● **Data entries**

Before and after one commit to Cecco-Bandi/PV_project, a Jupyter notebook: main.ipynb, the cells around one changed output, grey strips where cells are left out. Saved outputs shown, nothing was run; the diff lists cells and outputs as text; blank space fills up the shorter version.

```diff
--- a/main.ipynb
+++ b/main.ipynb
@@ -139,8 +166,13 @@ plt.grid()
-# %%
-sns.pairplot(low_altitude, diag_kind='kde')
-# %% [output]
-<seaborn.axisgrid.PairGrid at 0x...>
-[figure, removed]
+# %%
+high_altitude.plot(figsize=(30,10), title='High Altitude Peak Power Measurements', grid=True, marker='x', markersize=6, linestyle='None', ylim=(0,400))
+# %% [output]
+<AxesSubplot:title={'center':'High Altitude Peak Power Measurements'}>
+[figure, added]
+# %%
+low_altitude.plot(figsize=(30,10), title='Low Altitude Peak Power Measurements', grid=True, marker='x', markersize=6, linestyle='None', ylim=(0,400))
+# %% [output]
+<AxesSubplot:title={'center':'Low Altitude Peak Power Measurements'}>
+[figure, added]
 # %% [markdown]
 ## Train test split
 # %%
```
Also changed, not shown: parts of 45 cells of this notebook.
==
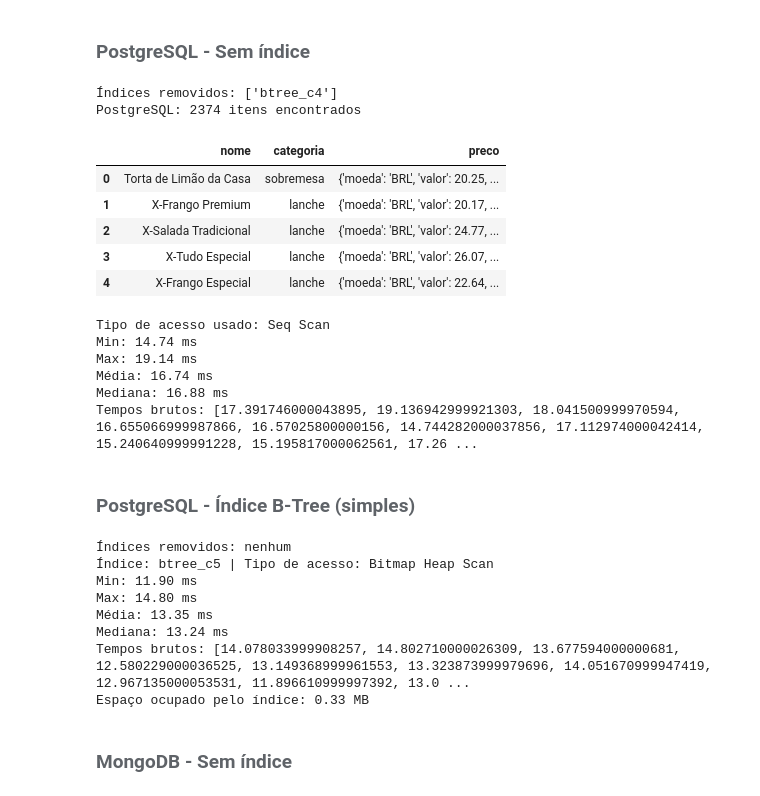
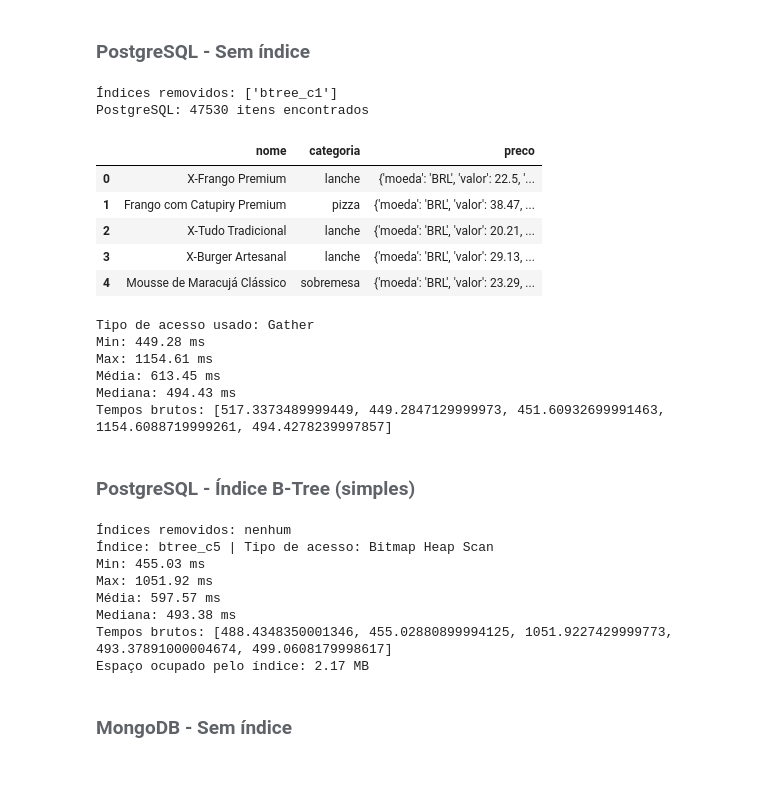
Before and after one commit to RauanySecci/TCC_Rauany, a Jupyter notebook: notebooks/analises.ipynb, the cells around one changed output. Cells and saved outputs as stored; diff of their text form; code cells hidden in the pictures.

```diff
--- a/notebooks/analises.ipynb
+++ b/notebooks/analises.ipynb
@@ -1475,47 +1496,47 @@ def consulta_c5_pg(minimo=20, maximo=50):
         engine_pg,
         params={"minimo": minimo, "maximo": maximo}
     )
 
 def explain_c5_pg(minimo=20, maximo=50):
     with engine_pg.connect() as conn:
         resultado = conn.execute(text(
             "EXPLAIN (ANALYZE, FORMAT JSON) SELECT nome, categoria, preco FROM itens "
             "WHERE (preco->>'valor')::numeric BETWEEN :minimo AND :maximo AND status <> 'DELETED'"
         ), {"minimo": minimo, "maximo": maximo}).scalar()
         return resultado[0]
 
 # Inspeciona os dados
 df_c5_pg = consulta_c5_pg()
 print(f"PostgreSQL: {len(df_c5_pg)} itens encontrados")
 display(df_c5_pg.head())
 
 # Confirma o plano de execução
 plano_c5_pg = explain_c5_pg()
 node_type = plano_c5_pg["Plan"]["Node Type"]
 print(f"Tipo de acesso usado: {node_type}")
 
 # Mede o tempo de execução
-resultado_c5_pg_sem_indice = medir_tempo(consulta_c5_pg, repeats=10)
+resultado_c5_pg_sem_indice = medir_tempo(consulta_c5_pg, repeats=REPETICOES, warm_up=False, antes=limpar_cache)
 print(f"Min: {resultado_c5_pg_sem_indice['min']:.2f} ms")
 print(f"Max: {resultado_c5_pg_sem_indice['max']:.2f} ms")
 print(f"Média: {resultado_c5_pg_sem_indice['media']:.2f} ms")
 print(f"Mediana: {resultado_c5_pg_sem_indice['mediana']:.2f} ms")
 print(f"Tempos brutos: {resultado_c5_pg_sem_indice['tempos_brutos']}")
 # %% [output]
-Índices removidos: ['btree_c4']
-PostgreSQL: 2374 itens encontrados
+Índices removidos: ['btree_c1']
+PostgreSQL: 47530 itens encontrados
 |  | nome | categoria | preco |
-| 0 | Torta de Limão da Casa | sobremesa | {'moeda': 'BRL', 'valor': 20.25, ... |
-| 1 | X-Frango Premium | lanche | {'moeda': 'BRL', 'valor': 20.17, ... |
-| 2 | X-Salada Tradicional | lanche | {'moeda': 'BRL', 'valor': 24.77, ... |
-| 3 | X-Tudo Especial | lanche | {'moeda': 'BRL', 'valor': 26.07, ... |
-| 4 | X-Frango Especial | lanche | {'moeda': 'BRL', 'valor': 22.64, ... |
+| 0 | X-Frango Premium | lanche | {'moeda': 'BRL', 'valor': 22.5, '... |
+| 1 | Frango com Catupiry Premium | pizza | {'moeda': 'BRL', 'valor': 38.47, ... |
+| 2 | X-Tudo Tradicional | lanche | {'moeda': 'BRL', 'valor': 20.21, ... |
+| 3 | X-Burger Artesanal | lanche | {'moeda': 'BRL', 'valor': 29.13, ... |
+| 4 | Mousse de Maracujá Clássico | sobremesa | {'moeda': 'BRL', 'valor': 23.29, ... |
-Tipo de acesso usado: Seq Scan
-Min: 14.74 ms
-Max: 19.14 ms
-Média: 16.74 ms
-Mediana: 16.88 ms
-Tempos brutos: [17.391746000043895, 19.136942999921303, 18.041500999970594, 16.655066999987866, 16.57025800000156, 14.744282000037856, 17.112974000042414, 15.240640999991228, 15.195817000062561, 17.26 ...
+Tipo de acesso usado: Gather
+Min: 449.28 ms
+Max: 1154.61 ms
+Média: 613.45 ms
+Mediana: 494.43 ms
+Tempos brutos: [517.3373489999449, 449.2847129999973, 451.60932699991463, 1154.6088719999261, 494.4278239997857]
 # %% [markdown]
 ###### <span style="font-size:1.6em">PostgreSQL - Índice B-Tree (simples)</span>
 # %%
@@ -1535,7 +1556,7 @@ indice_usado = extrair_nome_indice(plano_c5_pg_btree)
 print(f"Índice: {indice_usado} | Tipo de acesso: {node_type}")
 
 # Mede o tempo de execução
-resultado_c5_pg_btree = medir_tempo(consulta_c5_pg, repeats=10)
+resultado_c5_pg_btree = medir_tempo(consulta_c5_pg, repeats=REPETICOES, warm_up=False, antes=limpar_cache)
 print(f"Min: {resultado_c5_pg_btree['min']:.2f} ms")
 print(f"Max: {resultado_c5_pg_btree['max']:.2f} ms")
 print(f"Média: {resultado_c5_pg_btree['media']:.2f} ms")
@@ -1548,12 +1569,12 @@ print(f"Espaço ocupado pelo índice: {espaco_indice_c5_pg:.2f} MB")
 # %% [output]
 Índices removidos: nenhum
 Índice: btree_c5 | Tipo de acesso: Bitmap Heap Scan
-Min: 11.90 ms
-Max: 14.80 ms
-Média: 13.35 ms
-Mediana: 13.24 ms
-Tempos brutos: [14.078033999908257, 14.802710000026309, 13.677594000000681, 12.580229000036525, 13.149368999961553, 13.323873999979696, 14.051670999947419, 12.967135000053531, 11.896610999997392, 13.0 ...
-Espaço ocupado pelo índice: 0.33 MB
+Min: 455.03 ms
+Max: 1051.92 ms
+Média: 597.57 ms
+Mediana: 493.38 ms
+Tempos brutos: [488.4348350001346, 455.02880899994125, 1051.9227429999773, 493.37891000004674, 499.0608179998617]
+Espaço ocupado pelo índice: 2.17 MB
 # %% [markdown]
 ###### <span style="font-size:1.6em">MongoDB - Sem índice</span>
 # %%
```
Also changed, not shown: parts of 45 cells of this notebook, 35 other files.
...
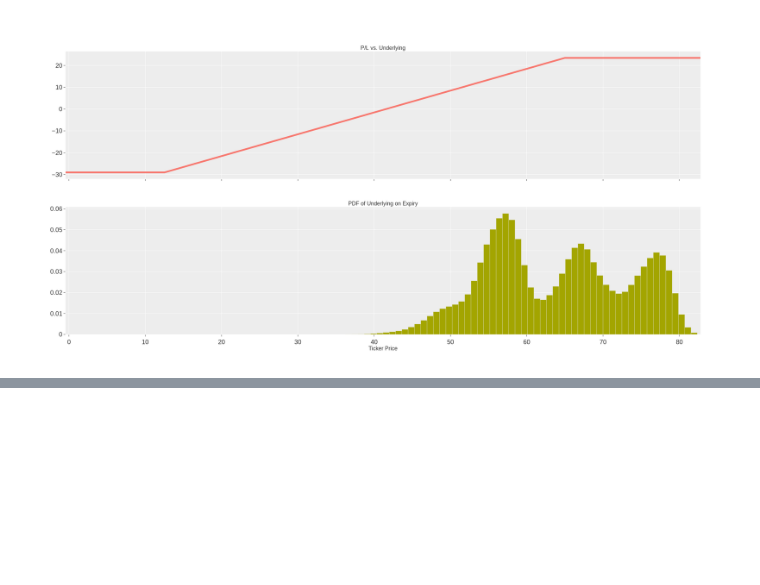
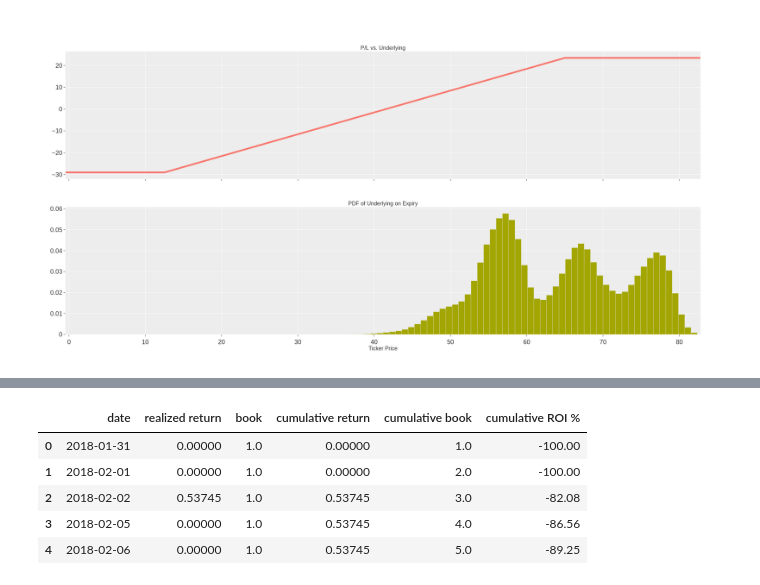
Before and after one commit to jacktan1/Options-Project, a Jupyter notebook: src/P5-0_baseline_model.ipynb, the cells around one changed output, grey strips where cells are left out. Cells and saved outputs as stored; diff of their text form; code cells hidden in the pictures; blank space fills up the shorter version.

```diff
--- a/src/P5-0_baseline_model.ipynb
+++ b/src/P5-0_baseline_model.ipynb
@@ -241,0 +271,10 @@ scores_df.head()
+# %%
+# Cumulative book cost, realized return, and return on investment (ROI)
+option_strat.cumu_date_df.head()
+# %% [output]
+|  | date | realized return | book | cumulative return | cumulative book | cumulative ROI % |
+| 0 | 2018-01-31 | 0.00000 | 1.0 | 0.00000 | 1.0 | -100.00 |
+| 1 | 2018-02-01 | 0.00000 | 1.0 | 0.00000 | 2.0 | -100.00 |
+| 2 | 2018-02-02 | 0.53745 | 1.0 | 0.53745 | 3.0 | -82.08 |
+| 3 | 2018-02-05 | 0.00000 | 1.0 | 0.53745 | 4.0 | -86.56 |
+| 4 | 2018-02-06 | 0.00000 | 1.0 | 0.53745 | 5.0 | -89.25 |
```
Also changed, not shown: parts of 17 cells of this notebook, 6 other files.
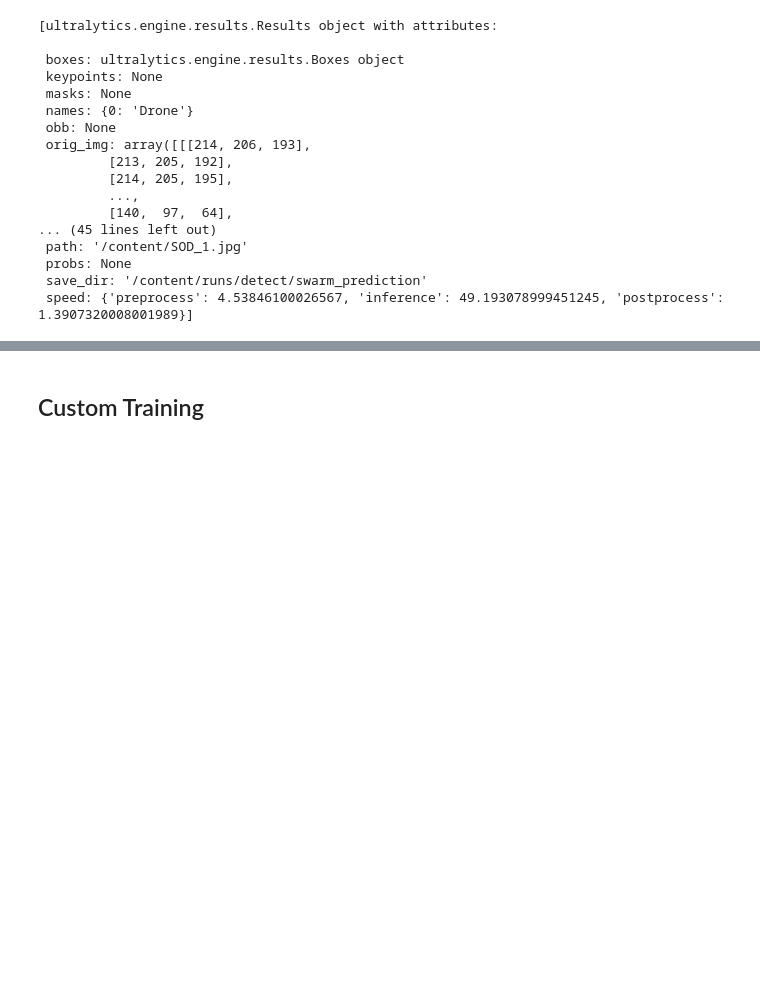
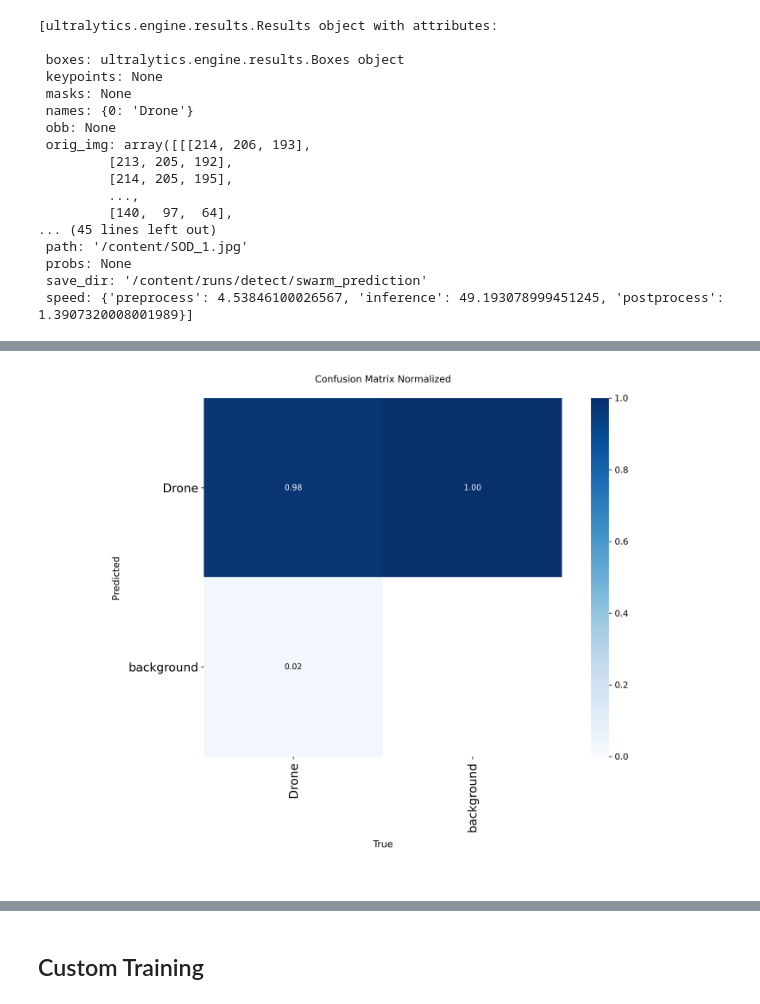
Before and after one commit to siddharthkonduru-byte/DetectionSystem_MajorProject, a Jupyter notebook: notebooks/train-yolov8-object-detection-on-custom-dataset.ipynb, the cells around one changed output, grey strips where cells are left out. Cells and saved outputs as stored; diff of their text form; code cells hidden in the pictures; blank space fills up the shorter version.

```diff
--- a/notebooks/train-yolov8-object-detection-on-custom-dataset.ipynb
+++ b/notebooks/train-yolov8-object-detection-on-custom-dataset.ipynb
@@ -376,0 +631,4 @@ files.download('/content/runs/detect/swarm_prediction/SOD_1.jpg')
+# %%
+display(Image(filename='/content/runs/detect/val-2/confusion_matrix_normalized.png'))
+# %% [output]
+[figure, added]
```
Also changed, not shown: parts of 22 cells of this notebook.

● **Work order**
Look through the entries for lines containing the word "minimo" and return each one.

● **Task result**
@@ -1475,47 +1496,47 @@ def consulta_c5_pg(minimo=20, maximo=50):
         params={"minimo": minimo, "maximo": maximo}
 def explain_c5_pg(minimo=20, maximo=50):
             "WHERE (preco->>'valor')::numeric BETWEEN :minimo AND :maximo AND status <> 'DELETED'"
         ), {"minimo": minimo, "maximo": maximo}).scalar()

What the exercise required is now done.